#### Data shown ####

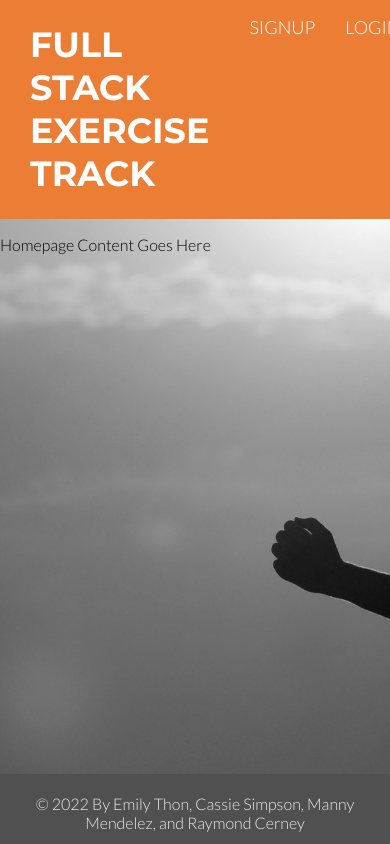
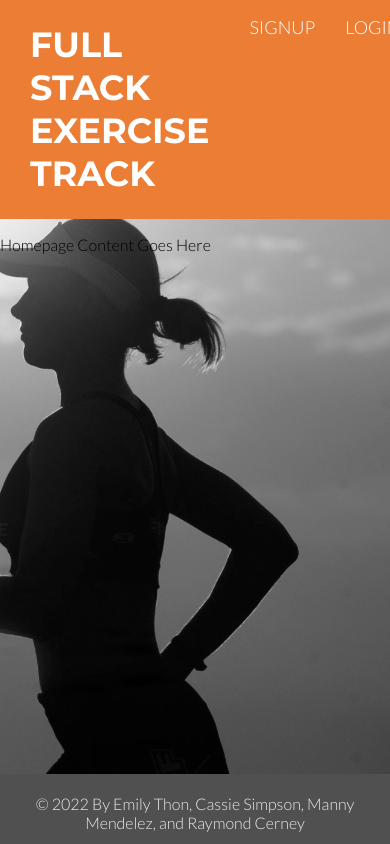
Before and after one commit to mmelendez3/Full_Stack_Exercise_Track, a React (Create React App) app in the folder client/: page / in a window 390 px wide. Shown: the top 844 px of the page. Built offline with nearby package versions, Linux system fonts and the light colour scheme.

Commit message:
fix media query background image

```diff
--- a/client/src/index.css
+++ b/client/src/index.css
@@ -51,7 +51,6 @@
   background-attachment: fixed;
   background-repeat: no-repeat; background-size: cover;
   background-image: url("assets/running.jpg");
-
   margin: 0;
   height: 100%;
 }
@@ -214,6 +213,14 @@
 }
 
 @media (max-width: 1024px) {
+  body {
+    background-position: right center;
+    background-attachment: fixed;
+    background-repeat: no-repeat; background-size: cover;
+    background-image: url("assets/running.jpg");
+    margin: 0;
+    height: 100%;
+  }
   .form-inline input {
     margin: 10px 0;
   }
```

####

#### Your goal:
Although the records above contain pictures, output every line exactly and leave the pictures out.

#### Final answer:
Before and after one commit to mmelendez3/Full_Stack_Exercise_Track, a React (Create React App) app in the folder client/: page / in a window 390 px wide. Shown: the top 844 px of the page. Built offline with nearby package versions, Linux system fonts and the light colour scheme.

Commit message:
fix media query background image

```diff
--- a/client/src/index.css
+++ b/client/src/index.css
@@ -51,7 +51,6 @@
   background-attachment: fixed;
   background-repeat: no-repeat; background-size: cover;
   background-image: url("assets/running.jpg");
-
   margin: 0;
   height: 100%;
 }
@@ -214,6 +213,14 @@
 }
 
 @media (max-width: 1024px) {
+  body {
+    background-position: right center;
+    background-attachment: fixed;
+    background-repeat: no-repeat; background-size: cover;
+    background-image: url("assets/running.jpg");
+    margin: 0;
+    height: 100%;
+  }
   .form-inline input {
     margin: 10px 0;
   }
```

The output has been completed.